Piggy fails as a sympathetic character mainly because of his failure to try to help Simon in Chapter Nine when the hunters circle around him and beat him to death in a savage frenzy, along with his attempts after this murder to excuse what has occurred as an accident by means of a false rationalization to Ralph about what has actually taken place:
"We was scared!...Anything might have happened. It wasn't--what you said.....
It was an accident," said Piggy stubbornly, "and that's that."
In addition to this egregious denial, there are other more minor reasons for Piggy's being an unsympathetic character, among them the following:

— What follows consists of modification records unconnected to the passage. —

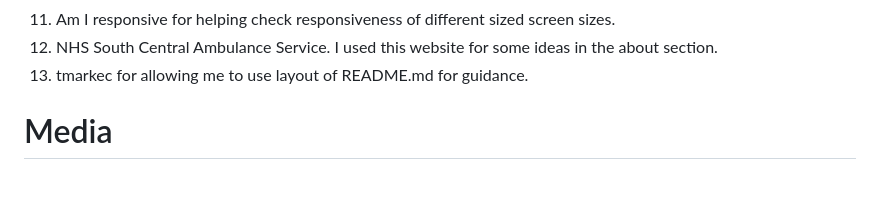
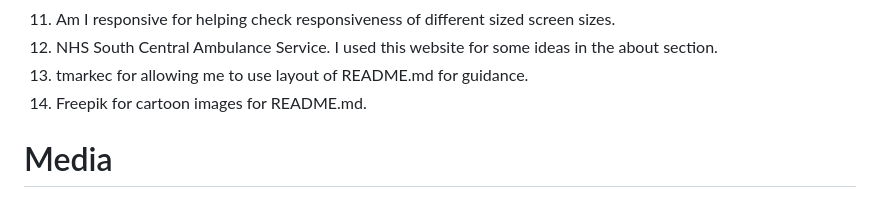
Before and after one commit to hughes84/ambust, a Markdown page: README.md, the part around the change. Drawn GitHub-style.

Commit message:
Update README.md
Add credits

```diff
--- a/README.md
+++ b/README.md
@@ -203,6 +203,7 @@ On the sign up page I kept with the same theme and colors. I did use a red for t
 11. Am I responsive for helping check responsiveness of different sized screen sizes.
 12. NHS South Central Ambulance Service. I used this website for some ideas in the about section.
 13. tmarkec for allowing me to use layout of README.md for guidance.
+14. Freepik for cartoon images for README.md.
 
 
 # Media
```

- Piggy's inability to face the realities of their life on the island is prevalent in Golding's narrative, beginning with his whining about being called Piggy even though he volunteered the moniker to Ralph upon their first meeting.
- At times rather querulous, Piggy quibbles about things of little import; for instance, he tells Ralph that Samneric should take two turns gathering firewood after Jack and the others have stolen the fire, even though they do everything together. As another example, when he loans his glasses for the boys to start the fire, he complains that he will have clean them again. Often he complains to Ralph of Ralph's treatment of him.
- While he is a good thinker and does have ideas that provide solutions such as setting a fire on the beach after Jack and his boys steal the one on the mountain, Piggy is ineffective as a leader as well as an example to the other boys. For instance, at one point he demands that the boys choose between following the rules and killing, between acting orderly and “breaking things up,” yet he himself acts lawlessly since he makes no effort to bring into question the hunters' despicable act of murdering Simon.